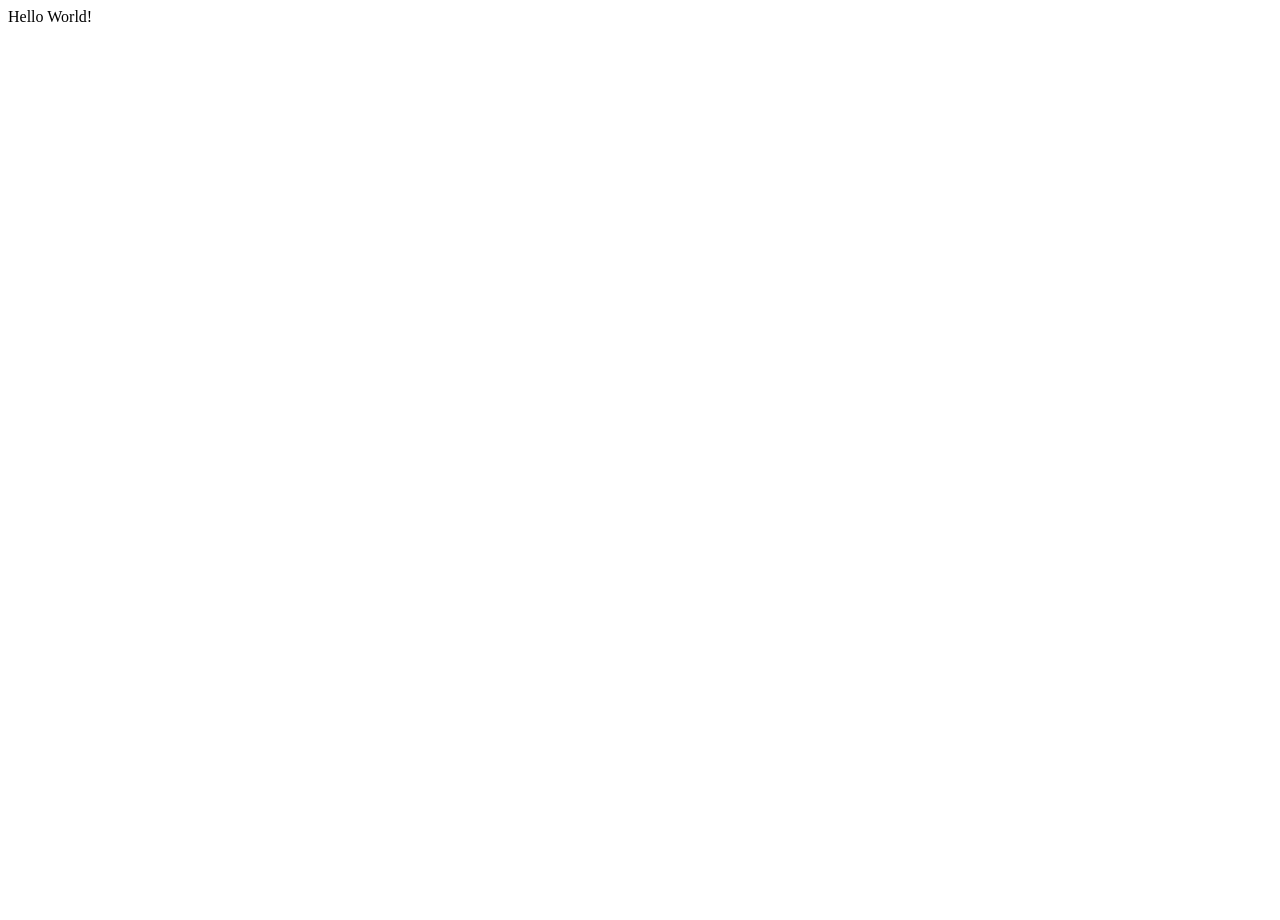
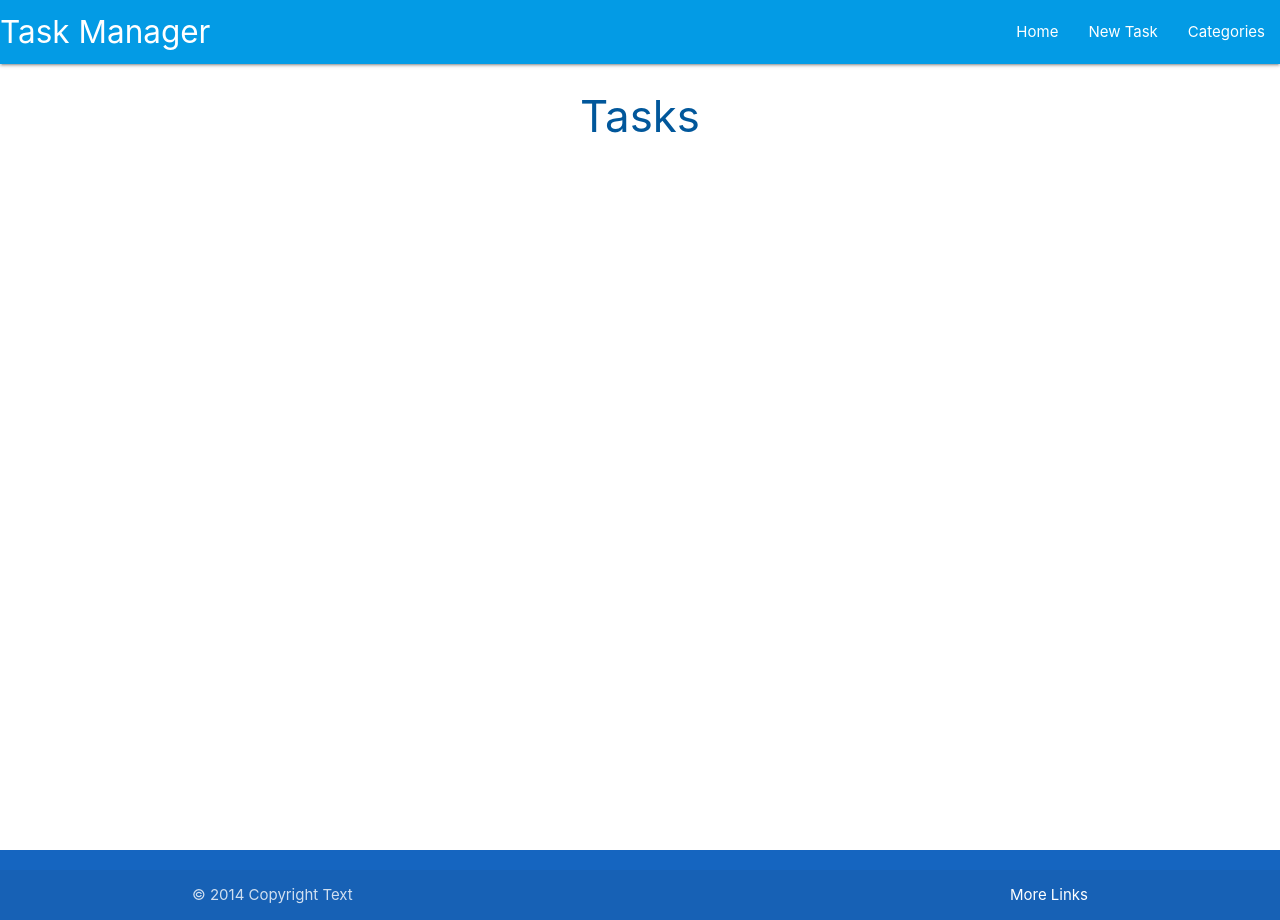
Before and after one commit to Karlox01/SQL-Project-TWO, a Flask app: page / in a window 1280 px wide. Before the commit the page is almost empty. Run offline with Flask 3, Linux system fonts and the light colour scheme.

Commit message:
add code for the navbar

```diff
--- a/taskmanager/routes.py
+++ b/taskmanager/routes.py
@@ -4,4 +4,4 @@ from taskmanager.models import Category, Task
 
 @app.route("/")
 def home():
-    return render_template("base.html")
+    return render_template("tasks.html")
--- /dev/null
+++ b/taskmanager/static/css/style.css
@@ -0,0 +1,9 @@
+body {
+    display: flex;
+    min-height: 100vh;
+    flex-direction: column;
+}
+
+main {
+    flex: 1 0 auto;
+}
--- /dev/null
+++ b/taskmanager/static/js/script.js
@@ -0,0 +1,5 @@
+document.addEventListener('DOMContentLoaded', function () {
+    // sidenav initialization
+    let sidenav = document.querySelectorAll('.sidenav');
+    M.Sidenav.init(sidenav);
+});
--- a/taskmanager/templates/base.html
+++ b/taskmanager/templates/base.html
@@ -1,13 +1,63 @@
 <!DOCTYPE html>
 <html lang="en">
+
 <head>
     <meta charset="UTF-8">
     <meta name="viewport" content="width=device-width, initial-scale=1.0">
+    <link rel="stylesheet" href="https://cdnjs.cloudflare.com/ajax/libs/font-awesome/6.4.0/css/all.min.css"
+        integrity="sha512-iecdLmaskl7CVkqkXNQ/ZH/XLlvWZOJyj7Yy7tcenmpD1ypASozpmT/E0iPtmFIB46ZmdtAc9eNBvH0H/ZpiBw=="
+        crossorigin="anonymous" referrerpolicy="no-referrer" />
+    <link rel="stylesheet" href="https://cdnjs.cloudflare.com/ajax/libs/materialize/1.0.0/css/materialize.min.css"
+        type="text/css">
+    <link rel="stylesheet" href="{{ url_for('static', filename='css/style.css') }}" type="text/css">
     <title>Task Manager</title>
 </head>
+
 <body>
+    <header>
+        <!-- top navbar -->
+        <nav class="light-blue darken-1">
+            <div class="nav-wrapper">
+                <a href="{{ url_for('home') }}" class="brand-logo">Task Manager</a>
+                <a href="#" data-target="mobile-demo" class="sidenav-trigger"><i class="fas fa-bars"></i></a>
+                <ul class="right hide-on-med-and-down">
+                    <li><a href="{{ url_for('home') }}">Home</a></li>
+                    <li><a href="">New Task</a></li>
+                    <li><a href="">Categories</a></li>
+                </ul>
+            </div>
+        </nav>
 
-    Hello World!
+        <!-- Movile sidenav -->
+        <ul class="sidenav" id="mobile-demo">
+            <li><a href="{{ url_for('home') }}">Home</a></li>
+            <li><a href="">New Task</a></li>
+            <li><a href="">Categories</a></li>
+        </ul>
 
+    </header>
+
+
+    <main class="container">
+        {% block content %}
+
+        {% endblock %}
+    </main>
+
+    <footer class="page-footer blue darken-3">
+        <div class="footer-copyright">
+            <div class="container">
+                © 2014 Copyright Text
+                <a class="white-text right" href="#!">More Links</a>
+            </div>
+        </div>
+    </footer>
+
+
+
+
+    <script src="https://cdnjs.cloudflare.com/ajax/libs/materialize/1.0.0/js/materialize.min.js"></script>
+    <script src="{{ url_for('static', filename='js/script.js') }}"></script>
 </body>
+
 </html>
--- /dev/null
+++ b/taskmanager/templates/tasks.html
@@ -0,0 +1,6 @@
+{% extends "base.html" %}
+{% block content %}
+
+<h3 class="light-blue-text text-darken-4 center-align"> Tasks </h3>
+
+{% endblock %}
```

□ □ □ □ □

### Work instructions
Give back the entire listing verbatim, without the pictures.

### Solved problem
Before and after one commit to Karlox01/SQL-Project-TWO, a Flask app: page / in a window 1280 px wide. Before the commit the page is almost empty. Run offline with Flask 3, Linux system fonts and the light colour scheme.

Commit message:
add code for the navbar

```diff
--- a/taskmanager/routes.py
+++ b/taskmanager/routes.py
@@ -4,4 +4,4 @@ from taskmanager.models import Category, Task
 
 @app.route("/")
 def home():
-    return render_template("base.html")
+    return render_template("tasks.html")
--- /dev/null
+++ b/taskmanager/static/css/style.css
@@ -0,0 +1,9 @@
+body {
+    display: flex;
+    min-height: 100vh;
+    flex-direction: column;
+}
+
+main {
+    flex: 1 0 auto;
+}
--- /dev/null
+++ b/taskmanager/static/js/script.js
@@ -0,0 +1,5 @@
+document.addEventListener('DOMContentLoaded', function () {
+    // sidenav initialization
+    let sidenav = document.querySelectorAll('.sidenav');
+    M.Sidenav.init(sidenav);
+});
--- a/taskmanager/templates/base.html
+++ b/taskmanager/templates/base.html
@@ -1,13 +1,63 @@
 <!DOCTYPE html>
 <html lang="en">
+
 <head>
     <meta charset="UTF-8">
     <meta name="viewport" content="width=device-width, initial-scale=1.0">
+    <link rel="stylesheet" href="https://cdnjs.cloudflare.com/ajax/libs/font-awesome/6.4.0/css/all.min.css"
+        integrity="sha512-iecdLmaskl7CVkqkXNQ/ZH/XLlvWZOJyj7Yy7tcenmpD1ypASozpmT/E0iPtmFIB46ZmdtAc9eNBvH0H/ZpiBw=="
+        crossorigin="anonymous" referrerpolicy="no-referrer" />
+    <link rel="stylesheet" href="https://cdnjs.cloudflare.com/ajax/libs/materialize/1.0.0/css/materialize.min.css"
+        type="text/css">
+    <link rel="stylesheet" href="{{ url_for('static', filename='css/style.css') }}" type="text/css">
     <title>Task Manager</title>
 </head>
+
 <body>
+    <header>
+        <!-- top navbar -->
+        <nav class="light-blue darken-1">
+            <div class="nav-wrapper">
+                <a href="{{ url_for('home') }}" class="brand-logo">Task Manager</a>
+                <a href="#" data-target="mobile-demo" class="sidenav-trigger"><i class="fas fa-bars"></i></a>
+                <ul class="right hide-on-med-and-down">
+                    <li><a href="{{ url_for('home') }}">Home</a></li>
+                    <li><a href="">New Task</a></li>
+                    <li><a href="">Categories</a></li>
+                </ul>
+            </div>
+        </nav>
 
-    Hello World!
+        <!-- Movile sidenav -->
+        <ul class="sidenav" id="mobile-demo">
+            <li><a href="{{ url_for('home') }}">Home</a></li>
+            <li><a href="">New Task</a></li>
+            <li><a href="">Categories</a></li>
+        </ul>
 
+    </header>
+
+
+    <main class="container">
+        {% block content %}
+
+        {% endblock %}
+    </main>
+
+    <footer class="page-footer blue darken-3">
+        <div class="footer-copyright">
+            <div class="container">
+                © 2014 Copyright Text
+                <a class="white-text right" href="#!">More Links</a>
+            </div>
+        </div>
+    </footer>
+
+
+
+
+    <script src="https://cdnjs.cloudflare.com/ajax/libs/materialize/1.0.0/js/materialize.min.js"></script>
+    <script src="{{ url_for('static', filename='js/script.js') }}"></script>
 </body>
+
 </html>
--- /dev/null
+++ b/taskmanager/templates/tasks.html
@@ -0,0 +1,6 @@
+{% extends "base.html" %}
+{% block content %}
+
+<h3 class="light-blue-text text-darken-4 center-align"> Tasks </h3>
+
+{% endblock %}
```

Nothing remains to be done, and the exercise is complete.